● DIRECTIONS: For the string "Economy", find every matching line in the records and copy it.

● SOURCE DATA:
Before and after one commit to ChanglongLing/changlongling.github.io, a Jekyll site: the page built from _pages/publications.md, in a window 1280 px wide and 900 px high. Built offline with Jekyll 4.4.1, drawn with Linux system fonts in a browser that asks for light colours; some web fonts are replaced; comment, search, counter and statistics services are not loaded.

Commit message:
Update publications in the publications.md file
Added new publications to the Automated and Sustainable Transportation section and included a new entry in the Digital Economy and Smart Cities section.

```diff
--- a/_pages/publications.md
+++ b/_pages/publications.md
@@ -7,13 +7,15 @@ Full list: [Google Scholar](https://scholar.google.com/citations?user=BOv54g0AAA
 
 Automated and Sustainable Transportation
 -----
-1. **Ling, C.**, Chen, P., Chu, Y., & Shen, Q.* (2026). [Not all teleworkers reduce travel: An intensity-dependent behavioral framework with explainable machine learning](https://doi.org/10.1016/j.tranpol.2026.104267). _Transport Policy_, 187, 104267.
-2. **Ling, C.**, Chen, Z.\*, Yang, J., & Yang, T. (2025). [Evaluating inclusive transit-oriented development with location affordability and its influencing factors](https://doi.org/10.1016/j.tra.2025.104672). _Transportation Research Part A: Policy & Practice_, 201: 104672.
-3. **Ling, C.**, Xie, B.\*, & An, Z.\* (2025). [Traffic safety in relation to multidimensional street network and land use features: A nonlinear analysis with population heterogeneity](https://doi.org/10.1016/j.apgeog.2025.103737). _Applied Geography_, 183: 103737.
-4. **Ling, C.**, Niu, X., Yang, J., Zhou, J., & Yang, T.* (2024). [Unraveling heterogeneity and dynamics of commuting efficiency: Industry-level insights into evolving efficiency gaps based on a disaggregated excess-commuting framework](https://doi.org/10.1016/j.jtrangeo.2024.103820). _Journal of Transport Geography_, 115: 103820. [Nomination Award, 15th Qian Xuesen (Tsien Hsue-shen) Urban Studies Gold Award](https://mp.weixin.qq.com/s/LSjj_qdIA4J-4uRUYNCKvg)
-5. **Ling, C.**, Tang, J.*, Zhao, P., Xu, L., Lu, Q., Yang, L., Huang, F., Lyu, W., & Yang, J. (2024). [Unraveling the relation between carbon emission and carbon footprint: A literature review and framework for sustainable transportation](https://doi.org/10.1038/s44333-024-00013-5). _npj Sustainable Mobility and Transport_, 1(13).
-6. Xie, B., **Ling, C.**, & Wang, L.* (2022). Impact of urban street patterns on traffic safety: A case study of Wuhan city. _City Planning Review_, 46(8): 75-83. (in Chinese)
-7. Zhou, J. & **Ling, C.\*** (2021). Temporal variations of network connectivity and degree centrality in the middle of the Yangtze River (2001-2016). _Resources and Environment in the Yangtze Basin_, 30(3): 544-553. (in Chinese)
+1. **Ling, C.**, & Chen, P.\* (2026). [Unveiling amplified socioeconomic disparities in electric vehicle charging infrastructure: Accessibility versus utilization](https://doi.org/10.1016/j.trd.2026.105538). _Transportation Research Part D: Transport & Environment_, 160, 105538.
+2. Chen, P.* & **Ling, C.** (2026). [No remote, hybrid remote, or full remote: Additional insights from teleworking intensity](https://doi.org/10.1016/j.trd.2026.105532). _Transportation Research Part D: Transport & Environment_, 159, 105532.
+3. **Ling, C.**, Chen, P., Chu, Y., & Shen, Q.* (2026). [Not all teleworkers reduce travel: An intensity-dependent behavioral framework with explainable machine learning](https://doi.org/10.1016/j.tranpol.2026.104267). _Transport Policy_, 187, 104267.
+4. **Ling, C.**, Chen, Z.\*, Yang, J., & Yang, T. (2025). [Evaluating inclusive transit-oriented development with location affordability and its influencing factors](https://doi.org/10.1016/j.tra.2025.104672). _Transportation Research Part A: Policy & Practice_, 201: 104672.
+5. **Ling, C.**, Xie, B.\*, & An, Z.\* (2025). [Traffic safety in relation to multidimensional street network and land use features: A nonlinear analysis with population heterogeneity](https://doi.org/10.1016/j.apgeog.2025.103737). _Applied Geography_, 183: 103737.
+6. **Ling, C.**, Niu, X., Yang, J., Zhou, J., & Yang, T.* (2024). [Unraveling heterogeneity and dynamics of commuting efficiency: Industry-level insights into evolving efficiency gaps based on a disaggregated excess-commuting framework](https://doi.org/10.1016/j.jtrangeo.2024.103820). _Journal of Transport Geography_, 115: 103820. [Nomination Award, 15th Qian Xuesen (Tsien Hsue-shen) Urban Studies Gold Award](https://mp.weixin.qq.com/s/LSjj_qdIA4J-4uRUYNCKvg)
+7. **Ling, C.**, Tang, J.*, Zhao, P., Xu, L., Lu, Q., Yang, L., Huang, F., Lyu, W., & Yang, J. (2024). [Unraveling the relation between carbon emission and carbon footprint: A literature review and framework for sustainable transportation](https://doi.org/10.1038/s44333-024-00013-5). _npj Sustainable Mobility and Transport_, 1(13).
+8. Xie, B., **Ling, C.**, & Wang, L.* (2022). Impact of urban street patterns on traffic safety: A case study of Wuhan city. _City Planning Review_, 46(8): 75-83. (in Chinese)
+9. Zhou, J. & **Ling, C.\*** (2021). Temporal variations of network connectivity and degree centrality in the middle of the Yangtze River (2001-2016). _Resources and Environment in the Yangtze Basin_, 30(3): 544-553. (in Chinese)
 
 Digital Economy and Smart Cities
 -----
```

● ANSWER TO THIS EXERCISE:
Added new publications to the Automated and Sustainable Transportation section and included a new entry in the Digital Economy and Smart Cities section.
 Digital Economy and Smart Cities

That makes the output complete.